▶ _WORK INSTRUCTION_
Every line below that holds the word "cropped" must be listed.

▶ _Items from a data source_
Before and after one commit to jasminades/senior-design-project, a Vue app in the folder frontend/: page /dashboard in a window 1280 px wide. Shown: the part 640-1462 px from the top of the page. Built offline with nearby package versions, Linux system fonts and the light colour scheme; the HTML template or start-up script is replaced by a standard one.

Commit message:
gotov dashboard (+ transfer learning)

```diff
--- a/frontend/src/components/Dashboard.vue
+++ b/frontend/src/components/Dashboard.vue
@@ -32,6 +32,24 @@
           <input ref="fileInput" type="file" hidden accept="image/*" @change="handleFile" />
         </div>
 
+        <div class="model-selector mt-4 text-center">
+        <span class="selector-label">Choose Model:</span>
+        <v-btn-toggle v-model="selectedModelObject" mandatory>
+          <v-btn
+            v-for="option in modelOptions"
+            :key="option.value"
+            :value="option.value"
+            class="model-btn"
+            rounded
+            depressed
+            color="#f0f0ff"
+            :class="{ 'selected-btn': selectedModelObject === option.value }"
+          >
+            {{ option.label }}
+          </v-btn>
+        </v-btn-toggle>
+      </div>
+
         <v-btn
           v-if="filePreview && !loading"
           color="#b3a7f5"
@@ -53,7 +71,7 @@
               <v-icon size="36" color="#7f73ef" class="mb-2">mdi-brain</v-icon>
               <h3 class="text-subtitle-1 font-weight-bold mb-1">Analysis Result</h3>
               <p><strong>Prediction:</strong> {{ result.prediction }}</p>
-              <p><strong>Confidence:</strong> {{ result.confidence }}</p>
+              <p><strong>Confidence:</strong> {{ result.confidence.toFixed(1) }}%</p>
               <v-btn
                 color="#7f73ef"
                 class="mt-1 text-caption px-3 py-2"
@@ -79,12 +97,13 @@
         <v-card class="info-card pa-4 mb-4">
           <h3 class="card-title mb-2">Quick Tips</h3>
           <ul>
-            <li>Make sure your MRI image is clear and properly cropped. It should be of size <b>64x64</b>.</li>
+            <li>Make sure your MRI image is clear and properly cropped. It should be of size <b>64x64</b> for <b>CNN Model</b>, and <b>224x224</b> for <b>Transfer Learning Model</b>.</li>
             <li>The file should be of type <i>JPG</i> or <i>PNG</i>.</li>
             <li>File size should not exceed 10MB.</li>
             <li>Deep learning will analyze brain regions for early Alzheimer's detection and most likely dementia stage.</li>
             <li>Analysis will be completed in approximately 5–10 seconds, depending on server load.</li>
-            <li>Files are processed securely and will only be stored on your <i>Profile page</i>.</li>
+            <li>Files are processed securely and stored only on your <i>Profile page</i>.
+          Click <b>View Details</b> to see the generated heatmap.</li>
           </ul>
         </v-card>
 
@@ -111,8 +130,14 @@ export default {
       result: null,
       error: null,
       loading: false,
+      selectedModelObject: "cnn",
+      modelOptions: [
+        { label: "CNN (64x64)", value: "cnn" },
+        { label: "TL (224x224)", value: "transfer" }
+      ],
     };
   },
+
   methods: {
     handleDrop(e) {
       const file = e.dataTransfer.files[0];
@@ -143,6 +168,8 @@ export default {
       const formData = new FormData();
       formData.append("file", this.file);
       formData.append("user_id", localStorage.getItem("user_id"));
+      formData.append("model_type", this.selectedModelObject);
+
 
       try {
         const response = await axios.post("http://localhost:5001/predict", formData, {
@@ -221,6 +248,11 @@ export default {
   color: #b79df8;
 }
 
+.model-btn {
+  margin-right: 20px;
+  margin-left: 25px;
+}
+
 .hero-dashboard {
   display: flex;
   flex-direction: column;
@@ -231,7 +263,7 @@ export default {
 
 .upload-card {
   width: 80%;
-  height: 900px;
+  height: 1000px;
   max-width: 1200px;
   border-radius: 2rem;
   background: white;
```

▶ _RESPONSE TO THE TASK_
-            <li>Make sure your MRI image is clear and properly cropped. It should be of size <b>64x64</b>.</li>
+            <li>Make sure your MRI image is clear and properly cropped. It should be of size <b>64x64</b> for <b>CNN Model</b>, and <b>224x224</b> for <b>Transfer Learning Model</b>.</li>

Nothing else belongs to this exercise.